- The first K-pop album was released in 1925. The album is called “Yo Pungjin Sewol” (or “This Tumultuous Time”) and is by artists Park Chae-seon and Lee Ryu-saek. However, K-pop’s modern-day iteration began in 1992 with the emergence of Seo Taiji and Boys. Seo has since earned the nickname “President of Culture.”
- Over 100 groups debut in South Korea annually. However, less than 5% of these bands are successful.
- BTS was the first K-pop act to perform as a musical guest Saturday Night Live. In April of 2019, the group performed songs from its newly released album “Map of the Soul: Persona.”
- The name “BTS,” stands for the words, “Bangtan Sonyeonda” in Korean. This translates to mean “Bulletproof Boy Scouts.”
- The Kim Sisters were the first Korean group to release an album in the United States.
They produced the album in 1959 in Las Vegas, where they later held many concerts. Their cover of “Charlie Brown” reached No. 7 on the Billboard singles chart.
- The band Girl’s Generation once ran two miles to make a performance. The group had earlier been involved in a car accident, but because music shows have a rule that no-shows are banned from any future appearances, the girls ran on foot in order to make it on time.
- Jackie Chan manages a K-pop boy band. JJCC is a six-member South Korean formed under the the Chinese action movie star formed the Jackie Chan Group South Korea.
- K-pop’s History can be traced back to an American missionary. In 1885, Henry Appenzeller began teaching American and British folk songs to schoolchildren.
- Girl’s Day member Yura insured her legs for almost $500,000. Her company’s CEO urged her to insure them for the hefty sum of half a billion South Korean won.
- Bora, from the South Korean girl group SISTAR, lost her father the day she had her TV debut.

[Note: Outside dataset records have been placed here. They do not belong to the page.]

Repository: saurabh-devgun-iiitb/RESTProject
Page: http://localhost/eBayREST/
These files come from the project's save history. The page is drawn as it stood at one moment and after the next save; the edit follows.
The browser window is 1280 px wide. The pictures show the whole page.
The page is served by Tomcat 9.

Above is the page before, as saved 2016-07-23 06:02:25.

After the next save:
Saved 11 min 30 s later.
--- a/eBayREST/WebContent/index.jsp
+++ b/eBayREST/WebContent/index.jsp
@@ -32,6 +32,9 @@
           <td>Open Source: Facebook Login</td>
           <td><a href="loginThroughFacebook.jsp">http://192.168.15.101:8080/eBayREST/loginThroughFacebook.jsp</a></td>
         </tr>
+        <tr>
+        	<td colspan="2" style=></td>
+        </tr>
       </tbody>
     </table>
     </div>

She received the news that her dad had lost his battle with gastric cancer the very same day she auditioned for JYP Entertainment.
- The cost of training a Korean idol averages $3 million. Labels in South Korea hold auditions for trainees starting at very young ages. Hopefuls live together and spend several hours a day learning music, dance, foreign languages and other skills in preparation for their debut.
- Most Idols don’t get paid until they pay off their debt. However, some labels—such as SM and JYP Entertainment—don’t make their newly debuted groups pay them back.
- The girl’s group Leader’S has 28 former members. Although Leader’S tops the list, they are followed by APeace, which has 23 past members, LPG at 15, Barbie D (formerly called Kiwi Band) at 14, and BADKIZ at 14.
- There are special taxi services in South Korea to help fans follow their favorite K-pop idols. The so-called “sasaeng taxi” is a method used by rabid fans to follow idols to their scheduled activities or personal appointments. These taxis charge $600 a day (on average), and will follow an idol or group for the entire day.
- For years, North and South Korea blasted K-pop (and propaganda) along the Demilitarized zone (DMZ). The loudspeakers were dismantled in the spring of 2018 but for years both sides loudly blasted K-pop along the stretch of neutral territory between North and South Korea.